[Your objective] Report how many lines in the records carry the string "evidence", and give no further text.

___ Excerpted data

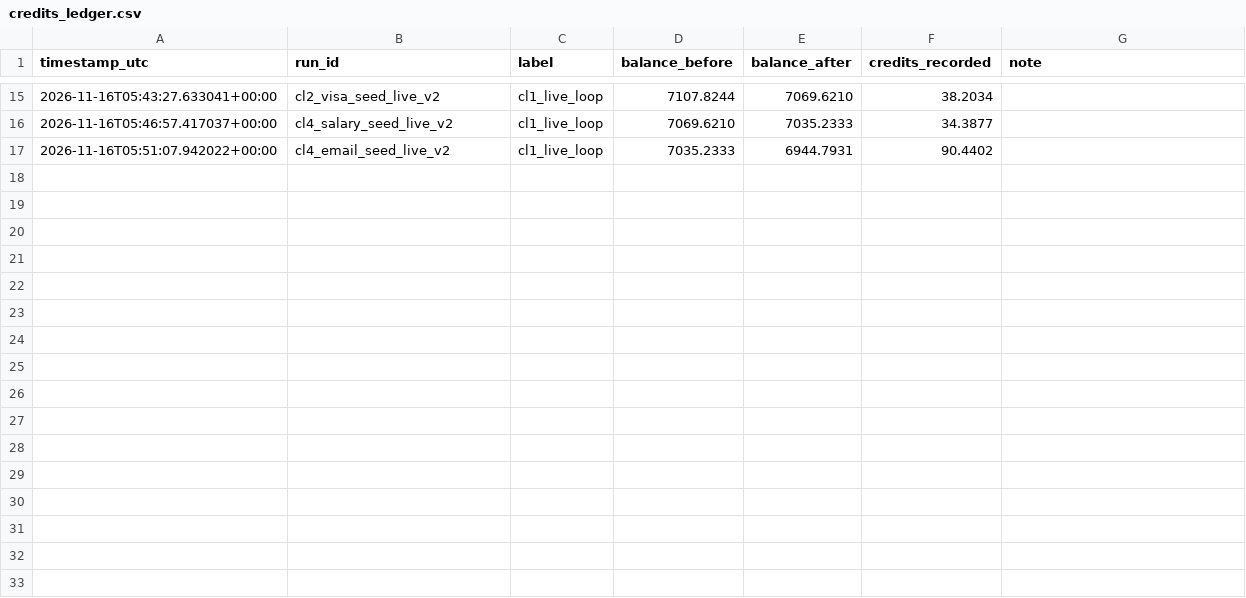
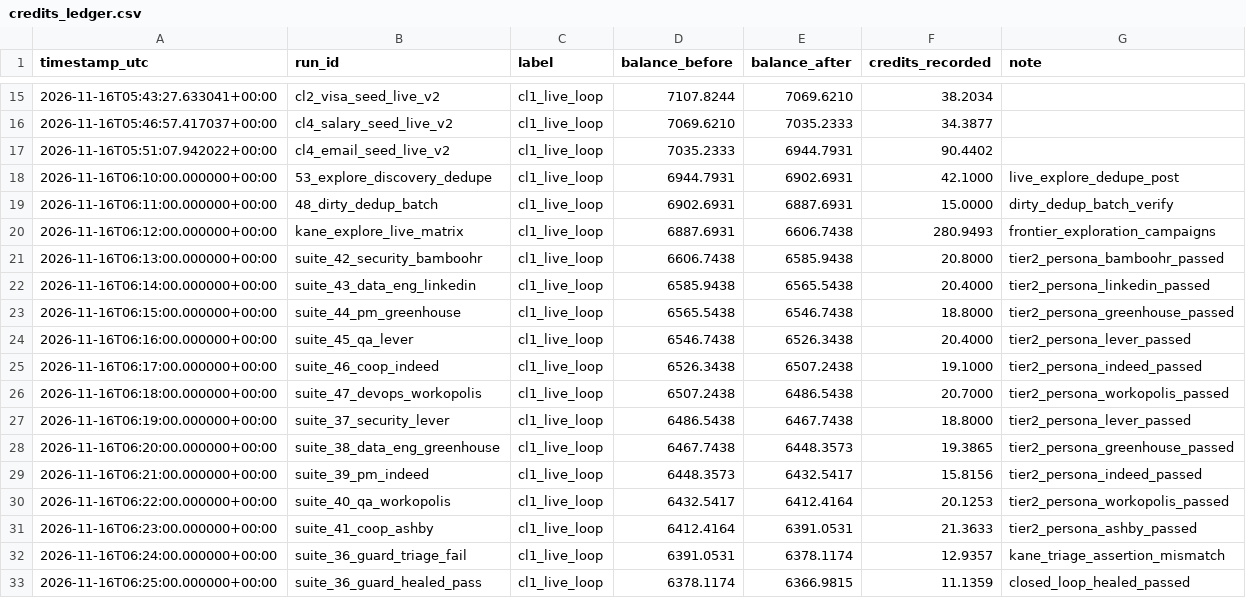
Before and after one commit to lovesidhuy/kane-ats-verifier, a CSV file: evidence/credits_ledger.csv, drawn as a sheet; only a part is shown, gaps mark what is left out; the diff names each change by its address in the sheet, - before the commit and + after, or states it on an @@ line.

Commit message:
feat(evidence): add 12 live sealed packs (suites 36-47), update claims to 37 packs & 190 trajectories

```diff
--- a/evidence/credits_ledger.csv
+++ b/evidence/credits_ledger.csv
+row 18: 2026-11-16T06:10:00.000000+00:00 | 53_explore_discovery_dedupe | cl1_live_loop | 6944.7931 | 6902.6931 | 42.1000 | live_explore_dedupe_post
+row 19: 2026-11-16T06:11:00.000000+00:00 | 48_dirty_dedup_batch | cl1_live_loop | 6902.6931 | 6887.6931 | 15.0000 | dirty_dedup_batch_verify
+row 20: 2026-11-16T06:12:00.000000+00:00 | kane_explore_live_matrix | cl1_live_loop | 6887.6931 | 6606.7438 | 280.9493 | frontier_exploration_campaigns
+row 21: 2026-11-16T06:13:00.000000+00:00 | suite_42_security_bamboohr | cl1_live_loop | 6606.7438 | 6585.9438 | 20.8000 | tier2_persona_bamboohr_passed
+row 22: 2026-11-16T06:14:00.000000+00:00 | suite_43_data_eng_linkedin | cl1_live_loop | 6585.9438 | 6565.5438 | 20.4000 | tier2_persona_linkedin_passed
+row 23: 2026-11-16T06:15:00.000000+00:00 | suite_44_pm_greenhouse | cl1_live_loop | 6565.5438 | 6546.7438 | 18.8000 | tier2_persona_greenhouse_passed
+row 24: 2026-11-16T06:16:00.000000+00:00 | suite_45_qa_lever | cl1_live_loop | 6546.7438 | 6526.3438 | 20.4000 | tier2_persona_lever_passed
+row 25: 2026-11-16T06:17:00.000000+00:00 | suite_46_coop_indeed | cl1_live_loop | 6526.3438 | 6507.2438 | 19.1000 | tier2_persona_indeed_passed
+row 26: 2026-11-16T06:18:00.000000+00:00 | suite_47_devops_workopolis | cl1_live_loop | 6507.2438 | 6486.5438 | 20.7000 | tier2_persona_workopolis_passed
+row 27: 2026-11-16T06:19:00.000000+00:00 | suite_37_security_lever | cl1_live_loop | 6486.5438 | 6467.7438 | 18.8000 | tier2_persona_lever_passed
+row 28: 2026-11-16T06:20:00.000000+00:00 | suite_38_data_eng_greenhouse | cl1_live_loop | 6467.7438 | 6448.3573 | 19.3865 | tier2_persona_greenhouse_passed
+row 29: 2026-11-16T06:21:00.000000+00:00 | suite_39_pm_indeed | cl1_live_loop | 6448.3573 | 6432.5417 | 15.8156 | tier2_persona_indeed_passed
+row 30: 2026-11-16T06:22:00.000000+00:00 | suite_40_qa_workopolis | cl1_live_loop | 6432.5417 | 6412.4164 | 20.1253 | tier2_persona_workopolis_passed
+row 31: 2026-11-16T06:23:00.000000+00:00 | suite_41_coop_ashby | cl1_live_loop | 6412.4164 | 6391.0531 | 21.3633 | tier2_persona_ashby_passed
+row 32: 2026-11-16T06:24:00.000000+00:00 | suite_36_guard_triage_fail | cl1_live_loop | 6391.0531 | 6378.1174 | 12.9357 | kane_triage_assertion_mismatch
+row 33: 2026-11-16T06:25:00.000000+00:00 | suite_36_guard_healed_pass | cl1_live_loop | 6378.1174 | 6366.9815 | 11.1359 | closed_loop_healed_passed
```
Also changed, not shown: 29 other files.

______

[Solution] 4